● **INFORMATION SHOWN**:
-- -- --
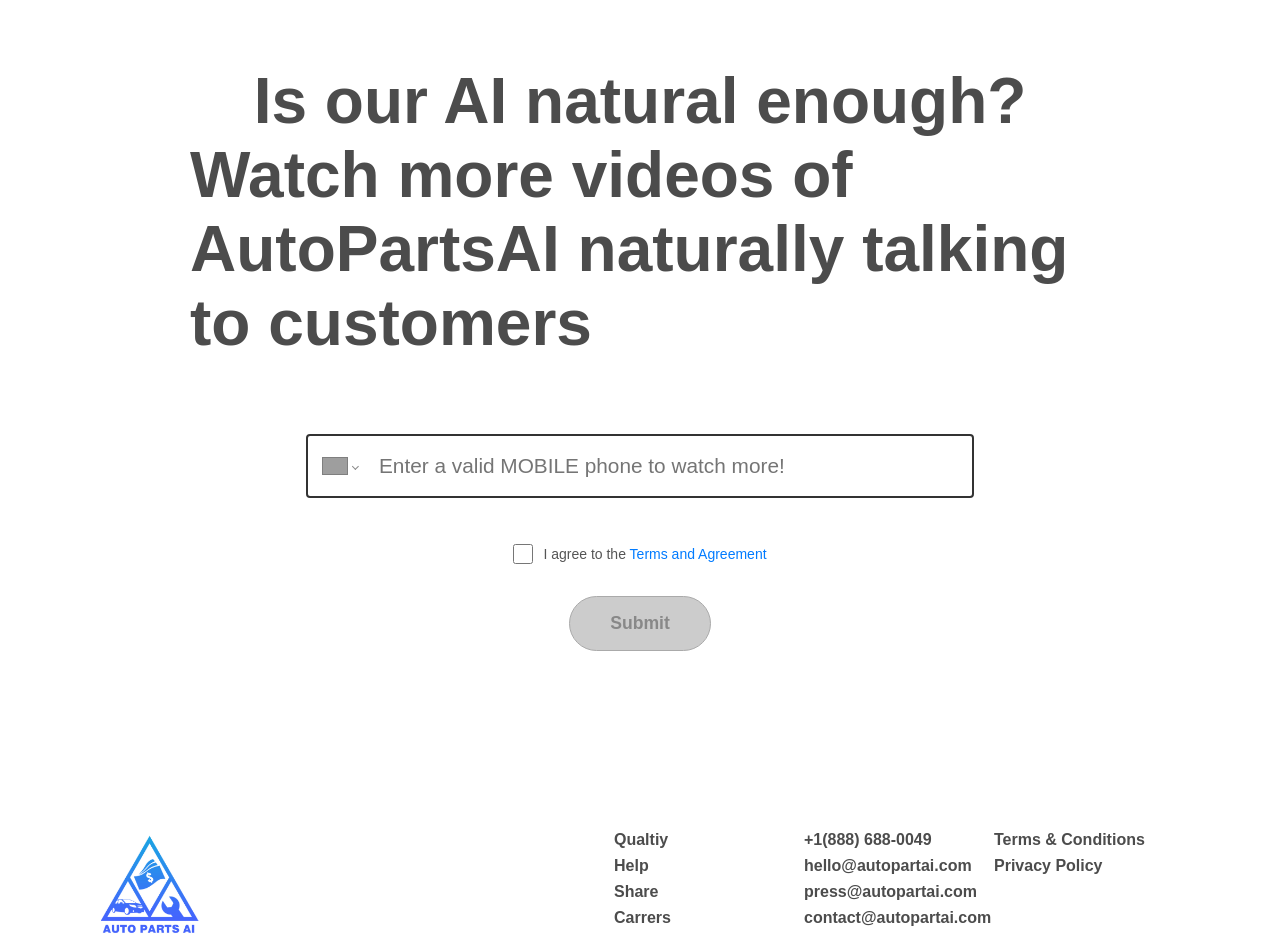
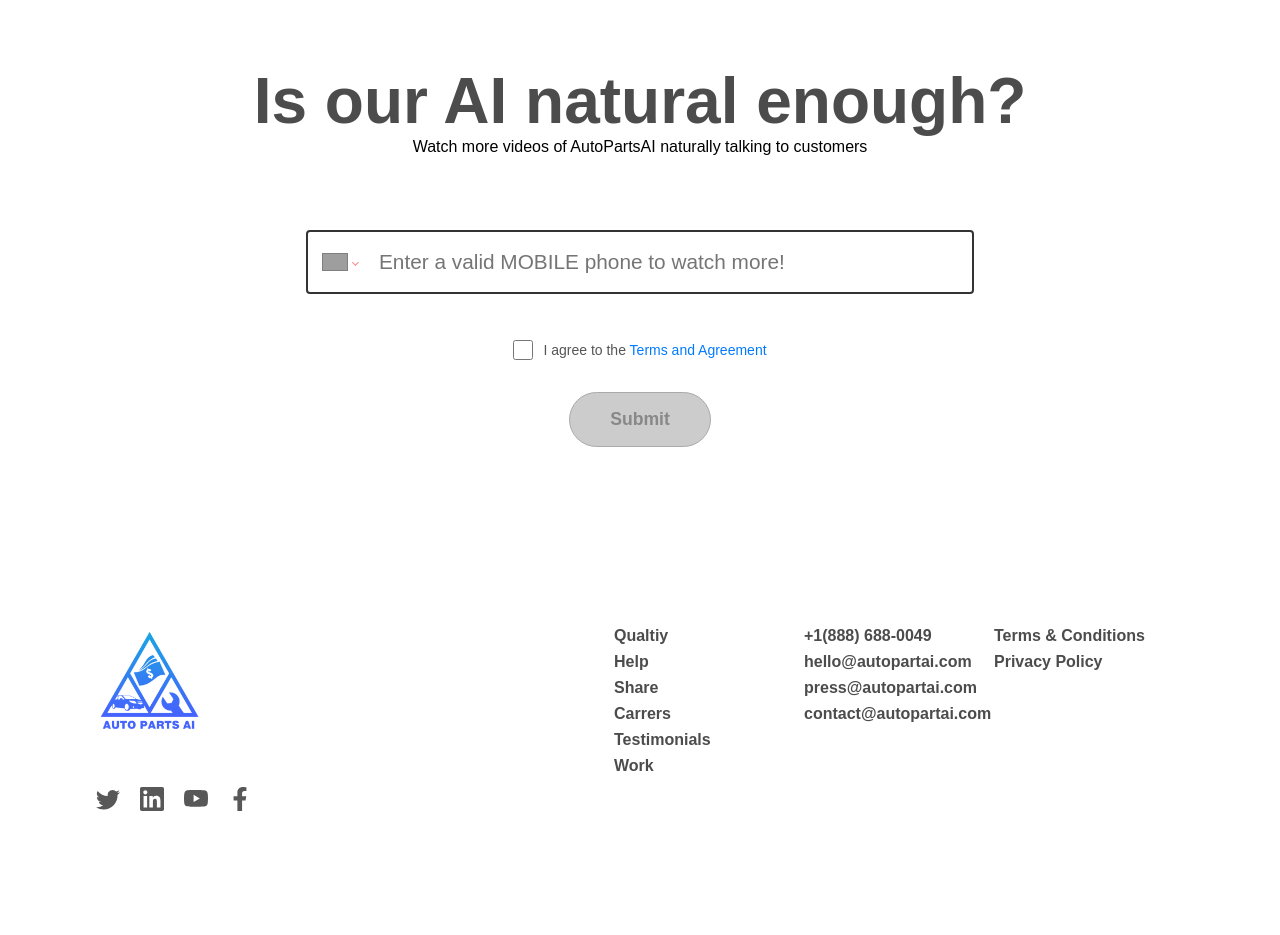
Before and after one commit to eyroooon/Landing-Page, a React (Create React App) app: page / in a window 1280 px wide. Shown: the part 2960-3895 px from the top of the page. After the commit the page ends 3871 px from the top, so only its background shows below. Built offline with nearby package versions, Linux system fonts and the light colour scheme; grey boxes are pictures that could not be loaded.

Commit message:
fix design

```diff
--- a/src/Components/Contact.js
+++ b/src/Components/Contact.js
@@ -30,7 +30,7 @@
     return (
       <div className="contact-page-wrapper" id="contact">
         <h1 className="primary-heading">Is our AI natural enough?</h1>
-        <h1 className="primary-heading">Watch more videos of AutoPartsAI naturally talking to customers</h1>
+        <p>Watch more videos of AutoPartsAI naturally talking to customers</p> {/* Changed this line to a paragraph */}
         <div className="contact-form-container">
           <PhoneInput
             className="outlined-input"
@@ -38,6 +38,7 @@
             value={phone}
             onChange={setPhone}
             defaultCountry='US'
+            style={{ color: 'red' }} // Added this line to change placeholder color
           />
 
           <div className="terms-checkbox-container">
--- a/src/Components/Home.js
+++ b/src/Components/Home.js
@@ -9,7 +9,7 @@
       <Navbar />
       <div className="home-banner-container">
         <div className="home-bannerImage-container">
-          <img src={BannerBackground} alt="" />
+          <img src={BannerBackground} alt="" loading="lazy"/>
         </div>
         <div className="home-text-section">
           <h1 className="primary-heading">The Best Partner for Your Yard's Calls!</h1>
@@ -24,6 +24,7 @@
               title="Video"
               src="https://www.facebook.com/plugins/video.php?height=323&href=https%3A%2F%2Fwww.facebook.com%2F100000237951579%2Fvideos%2F827553928777401%2F&show_text=false&width=560&t=0"
               allow="autoplay; clipboard-write; encrypted-media; picture-in-picture; web-share"
+              loading="lazy"
             ></iframe>
           </div>
         </div>
--- a/src/Components/Work.js
+++ b/src/Components/Work.js
@@ -50,7 +50,7 @@
         {workInfoData.map((data) => (
           <div className="work-section-info" key={data.title}>
             <div className="info-boxes-img-container">
-              <img src={data.image} alt="" />
+              <img src={data.image} alt="" loading="lazy"/>
             </div>
             <h2>{data.title}</h2>
             <p>{data.text}</p>
```
Also changed, not shown: src/App.css (line endings or trailing spaces).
-- -- --
Give only the number of lines in the data that include the string "loading".

3